The Review / Carte Blanche
Photos by kc kratt
61 Buffalo St., Hamburg
The concept of this restaurant mirrors its name: give the chef license to do as he pleases. Chef Andrew Murtha does just that at Hamburg’s Carte Blanche. The entrée menu favors (mostly) Italian classics, but the appetizers and specials make maximum use of seasonally available produce and proteins.
Carte Blanche’s main bar and dining room on the first floor are smartly dressed in warm wood and natural elements, including suspended branches and a burbling fountain. For both of my visits, I was seated in the second floor dining room, which feels very much like the upstairs of a house retrofitted into dining spaces. Décor highlights include some mysterious elements, like framed skeleton key wall hangings and an empty birdcage. Think of requesting a downstairs dining room in the warmer months; streams of cold air from the AC system tend to target certain diners upstairs. Al fresco dining is also available in a quaint alleyway, set up like a lounge with couches and tables.
An amuse bouche seems standard with every meal. We enjoyed a crisp crackling of chicken skin topped with creme fraiche on one visit, and a small square of toast with a smoky chicken salad on another. A complimentary bread course of popovers arrives still warm from the oven; the rolls greedily liquefy the cold butter offered in a crock along with them. These gratis extra bites pleasantly extend the evening and make for a leisurely paced meal.
The starter star is—without question—the mushroom toast. Locally grown Flat 12 oyster mushrooms are minced and perfectly browned in minimalist fashion to elicit maximum flavor. They are comfortably matched with goat cheese, which is layered between the mushrooms and a slab of hearty sourdough bread. An artful stroke of tempered egg yolk finishes the dish. One toast is big enough to share, but you’ll likely want it all to yourself. Other appetizers include a daily selection of impeccably shucked oysters served on a bed of ice with mignonette and cocktail sauce, bolstered with a heap of freshly grated horseradish. Another choice, tempura batter-fried vegetables, turn the seasonal harvest into decadent state fair treat.
Caesar salad; cacio e pepe
Salads feature a Caesar that is one of the better versions I’ve found locally. The garlic is bracing and the remaining flavors of lemon, vinegar, anchovy, and olive oil are nicely balanced. Along with Parmesan cheese, a showering of grated cured egg yolk adds a welcome extra note of savory richness.

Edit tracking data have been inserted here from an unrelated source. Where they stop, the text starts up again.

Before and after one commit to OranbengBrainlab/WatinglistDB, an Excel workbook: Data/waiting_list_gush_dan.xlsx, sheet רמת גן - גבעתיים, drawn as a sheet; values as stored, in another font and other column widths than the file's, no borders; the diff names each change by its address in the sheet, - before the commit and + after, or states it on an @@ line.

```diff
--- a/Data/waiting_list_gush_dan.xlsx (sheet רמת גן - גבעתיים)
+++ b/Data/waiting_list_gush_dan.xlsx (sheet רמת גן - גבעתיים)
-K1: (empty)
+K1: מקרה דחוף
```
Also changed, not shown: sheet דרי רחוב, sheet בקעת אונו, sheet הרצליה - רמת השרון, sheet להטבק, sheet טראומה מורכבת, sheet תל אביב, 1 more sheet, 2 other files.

Caprese salad is a rather simple preparation that doesn’t demand much in the way of cooking technique, but does require great ingredients and restraint. I was particularly impressed with the housemade fresh mozzarella. It tastes of fresh milk and possesses a positive brininess that makes sure it doesn’t get lost on the plate. The cheese is slightly warm, indicating it’s recently made and never chilled, something I’ve only experienced in Manhattan. It’s a revelation of sorts, because refrigeration irreparably changes the texture and structure of the new cheese. As we were just shy of local tomato season, I was pleased to see kitchen chose to pair the cheese with meaty heirloom and grape tomatoes, which help tomato aficionados survive until August. The finished plate is lightly dressed with a few drops of olive oil and balsamic vinegar, a sprinkle of fresh basil, and pyramids of crunchy salt.
Freshly made pasta occupies much of the menu. Cacio e pepe, by nature, is a simple dish of black pepper and cheese, so it’s best not to overthink it. While we encountered a decent rendition, I found it to be a little overseasoned, as if the sauce built from the cooking water was too aggressively salted or overly reduced. The potato gnocchi, which isn’t quite as light as we’re used to, is submerged in garnet sauce packed with jammy tomato flavor, sharing the bowl with near equal amounts of fresh mozzarella curds.
Entrees are nicely portioned and well composed. The veal marsala is smothered under a luxuriously glossy brown sauce that’s studded with Flat 12 mushrooms and set atop a pile of decadent mashed potatoes. Halibut is browned well, forming a pleasing crust, and paired with a toothsome risotto, studded with barely cooked, summer sweet corn for a nice textural feature. Duck L’orange features more of the kitchen’s mastery of the Maillard reaction, without overshooting my requested medium rare. Raw fennel and supremed oranges keep things light and fresh, while a base of polenta provides a sturdy foundation.
The bar follows suit with a solid collection of offerings. House cocktails showcase the classics. The Vieux Carre is silky smooth, offset by a jet black cherry and a touch of bitters pooled in the belly of the martini glass. Taps feature mostly craft beer, heavy on local favorites from Hamburg, Community Beer Works, and Big Ditch. The wine list is fairly compact with most bottles under $30, and $15 for select bottles on Wednesdays. We selected a French rosé that was light, refreshing, and a perfect complement for most of the menu.
Chocolate ganache; Viex Carre
As the concept of chef-driven cuisine continues to evolve, Chef Murtha’s Carte Blanche stands as strong evidence to support it.
Jeff Biesinger is Spree's fine dining reviewer.